• _Web document revisions_:
○ ○ ○ ○ ○ ○ ○
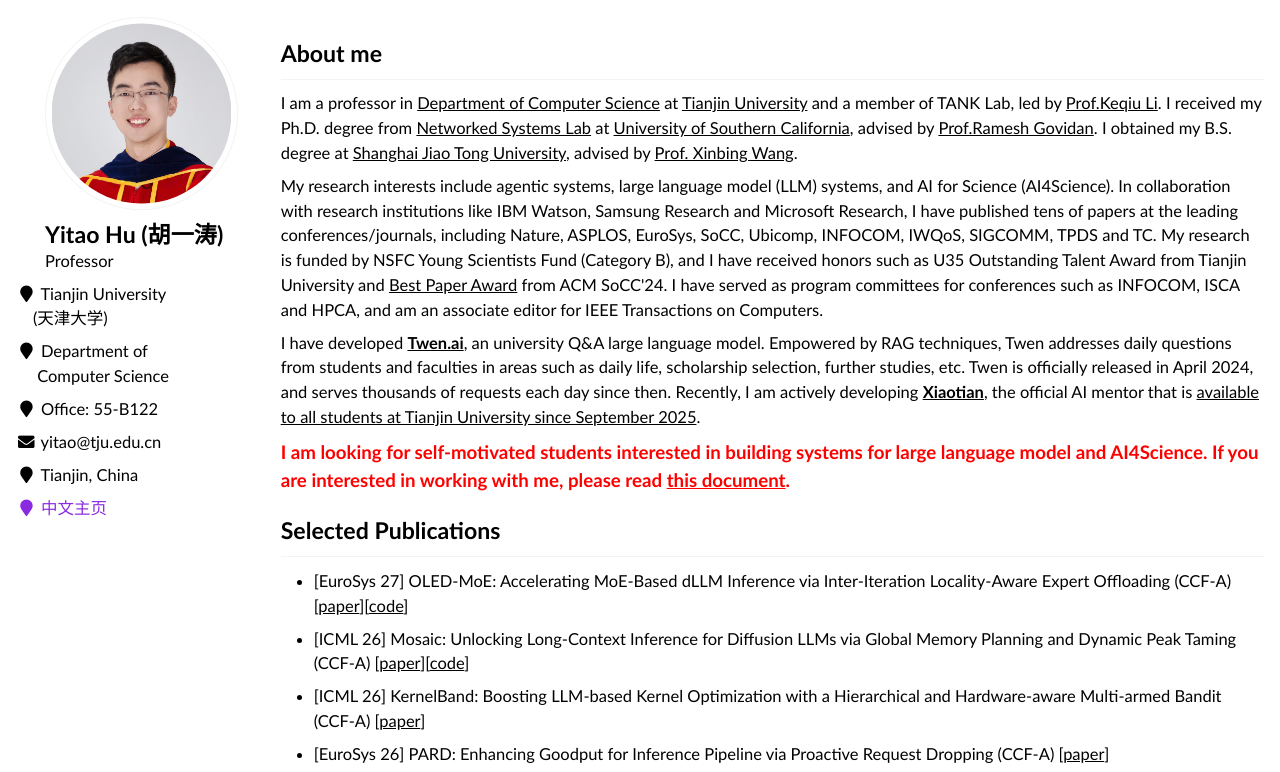
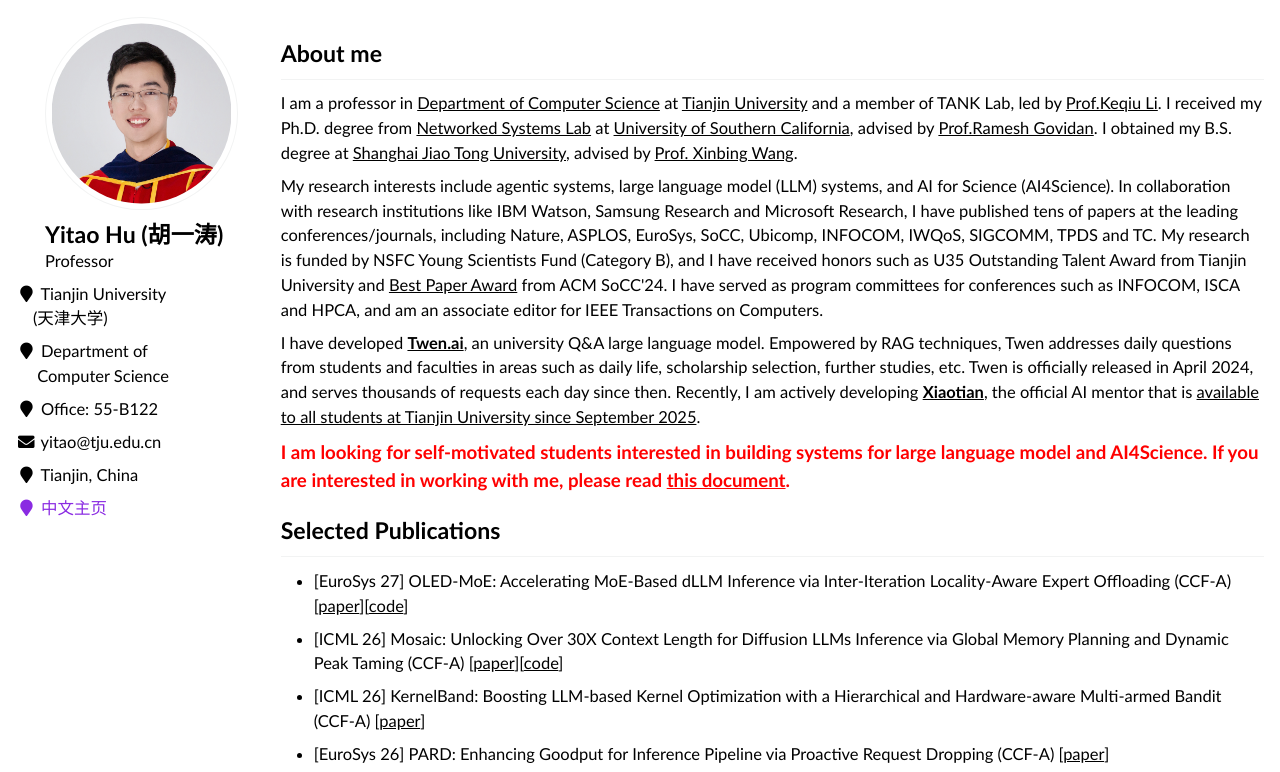
Before and after one commit to sugartom/sugartom.github.io, a plain HTML site: page index.html in a window 1280 px wide. Shown: the top 772 px of the page. Drawn offline with Linux system fonts and the light colour scheme.

Commit message:
minor update

```diff
--- a/index.html
+++ b/index.html
@@ -184,7 +184,7 @@
                     <ul>
                         <li>[EuroSys 27] OLED-MoE: Accelerating MoE-Based dLLM Inference via Inter-Iteration Locality-Aware Expert Offloading (CCF-A) [<a href="https://arxiv.org/abs/2609.33385">paper</a>][<a href="https://github.com/flashserve/OLED-MoE">code</a>]
                         </li>
-                        <li>[ICML 26] Mosaic: Unlocking Long-Context Inference for Diffusion LLMs via Global Memory Planning and Dynamic Peak Taming (CCF-A) [<a href="https://openreview.net/pdf?id=ky9RAeT6ie">paper</a>][<a href="https://github.com/flashserve/Mosaic">code</a>]
+                        <li>[ICML 26] Mosaic: Unlocking Over 30X Context Length for Diffusion LLMs Inference via Global Memory Planning and Dynamic Peak Taming (CCF-A) [<a href="https://arxiv.org/abs/2601.06562">paper</a>][<a href="https://github.com/flashserve/Mosaic">code</a>]
                         </li>
                         <li>[ICML 26] KernelBand: Boosting LLM-based Kernel Optimization with a Hierarchical and Hardware-aware Multi-armed Bandit (CCF-A) [<a href="https://arxiv.org/abs/2511.18868">paper</a>]
                         </li>
```
Also changed, not shown: zh.html (+1 -1 lines).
○ ○ ○ ○ ○ ○ ○
• _Goal of the exercise_: Output the records above unchanged, minus their pictures.

• _Finished exercise_:
Before and after one commit to sugartom/sugartom.github.io, a plain HTML site: page index.html in a window 1280 px wide. Shown: the top 772 px of the page. Drawn offline with Linux system fonts and the light colour scheme.

Commit message:
minor update

```diff
--- a/index.html
+++ b/index.html
@@ -184,7 +184,7 @@
                     <ul>
                         <li>[EuroSys 27] OLED-MoE: Accelerating MoE-Based dLLM Inference via Inter-Iteration Locality-Aware Expert Offloading (CCF-A) [<a href="https://arxiv.org/abs/2609.33385">paper</a>][<a href="https://github.com/flashserve/OLED-MoE">code</a>]
                         </li>
-                        <li>[ICML 26] Mosaic: Unlocking Long-Context Inference for Diffusion LLMs via Global Memory Planning and Dynamic Peak Taming (CCF-A) [<a href="https://openreview.net/pdf?id=ky9RAeT6ie">paper</a>][<a href="https://github.com/flashserve/Mosaic">code</a>]
+                        <li>[ICML 26] Mosaic: Unlocking Over 30X Context Length for Diffusion LLMs Inference via Global Memory Planning and Dynamic Peak Taming (CCF-A) [<a href="https://arxiv.org/abs/2601.06562">paper</a>][<a href="https://github.com/flashserve/Mosaic">code</a>]
                         </li>
                         <li>[ICML 26] KernelBand: Boosting LLM-based Kernel Optimization with a Hierarchical and Hardware-aware Multi-armed Bandit (CCF-A) [<a href="https://arxiv.org/abs/2511.18868">paper</a>]
                         </li>
```
Also changed, not shown: zh.html (+1 -1 lines).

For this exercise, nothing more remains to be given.